Assigned task:
State how many lines in the listing contain the string "page", and add nothing to that number.
Input data Block Start
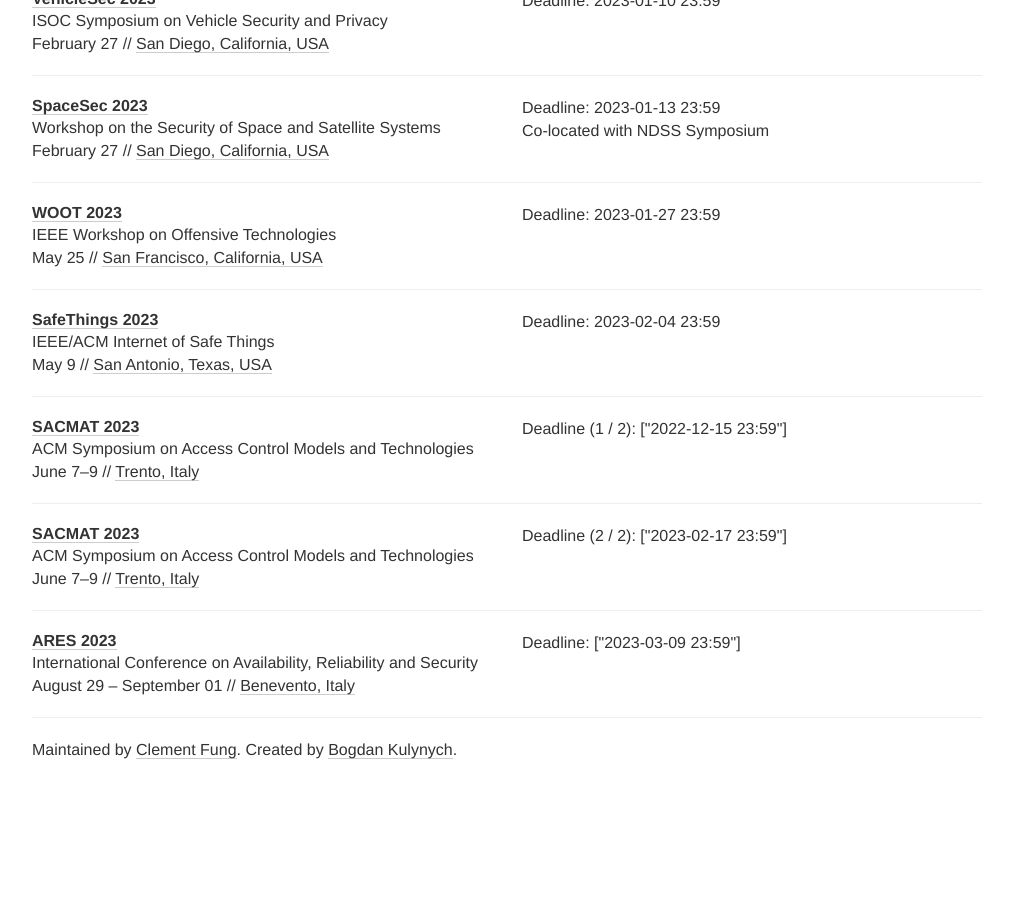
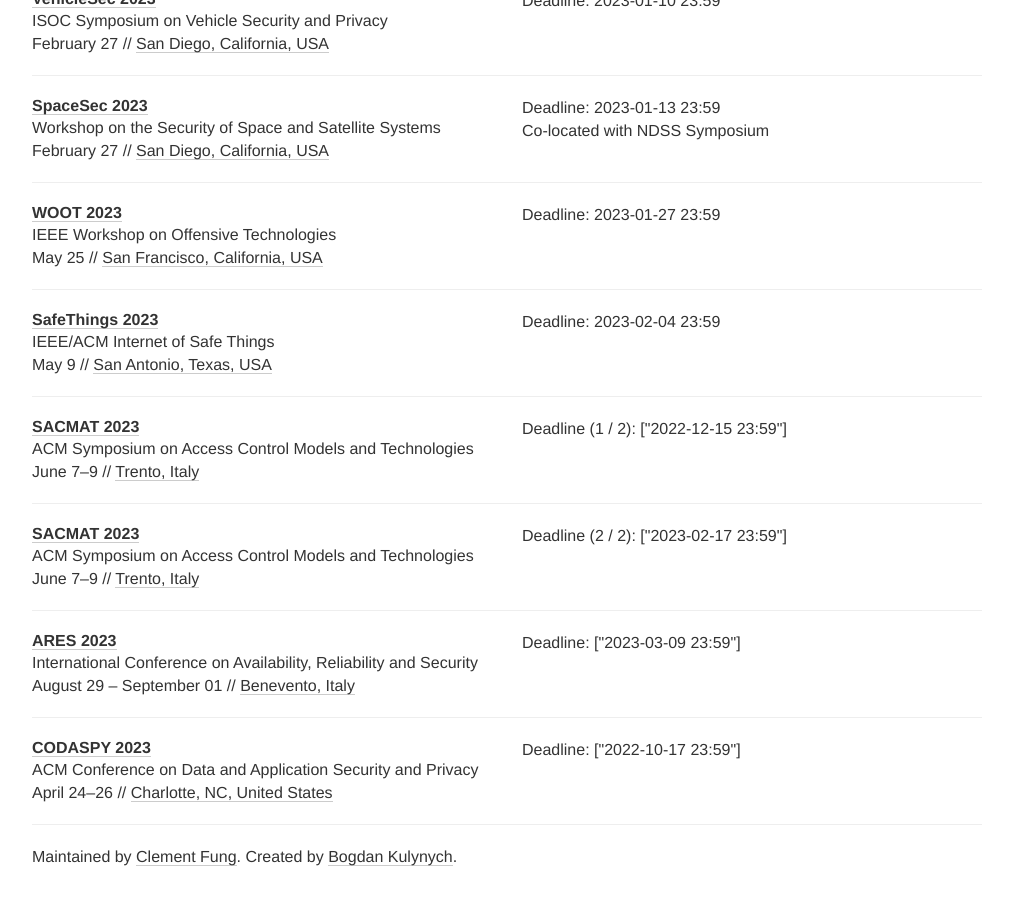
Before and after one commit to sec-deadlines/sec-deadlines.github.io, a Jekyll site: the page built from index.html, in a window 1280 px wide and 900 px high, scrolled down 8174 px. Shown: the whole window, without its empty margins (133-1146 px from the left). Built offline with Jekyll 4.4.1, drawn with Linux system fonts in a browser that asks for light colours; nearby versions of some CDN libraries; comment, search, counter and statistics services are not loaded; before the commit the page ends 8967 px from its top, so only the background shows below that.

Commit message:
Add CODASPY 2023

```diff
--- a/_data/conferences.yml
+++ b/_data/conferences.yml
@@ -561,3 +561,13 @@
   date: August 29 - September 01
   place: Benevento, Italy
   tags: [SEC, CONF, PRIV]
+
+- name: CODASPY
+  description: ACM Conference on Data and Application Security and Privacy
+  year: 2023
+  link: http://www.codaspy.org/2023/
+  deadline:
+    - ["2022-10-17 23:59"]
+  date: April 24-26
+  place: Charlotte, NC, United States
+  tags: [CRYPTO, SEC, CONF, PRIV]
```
Input data Block End
Input data Block Start
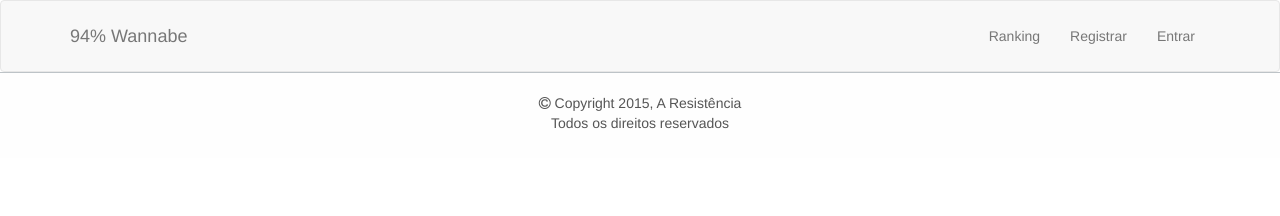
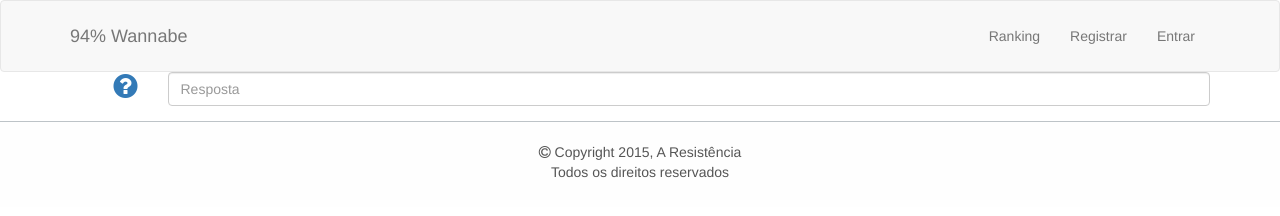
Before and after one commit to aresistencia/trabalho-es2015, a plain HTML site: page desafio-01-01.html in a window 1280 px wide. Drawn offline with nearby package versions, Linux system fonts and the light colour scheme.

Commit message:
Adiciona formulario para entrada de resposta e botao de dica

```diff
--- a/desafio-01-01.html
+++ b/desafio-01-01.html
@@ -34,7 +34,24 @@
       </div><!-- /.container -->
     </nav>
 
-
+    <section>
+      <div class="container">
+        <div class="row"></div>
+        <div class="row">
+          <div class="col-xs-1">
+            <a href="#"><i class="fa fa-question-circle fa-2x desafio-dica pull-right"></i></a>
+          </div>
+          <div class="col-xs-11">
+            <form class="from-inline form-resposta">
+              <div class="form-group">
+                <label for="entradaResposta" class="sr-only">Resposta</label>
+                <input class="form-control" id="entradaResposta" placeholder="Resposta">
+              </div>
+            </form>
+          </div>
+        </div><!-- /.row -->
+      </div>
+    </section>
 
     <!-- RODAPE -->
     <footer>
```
Input data Block End
Answer to this task:
2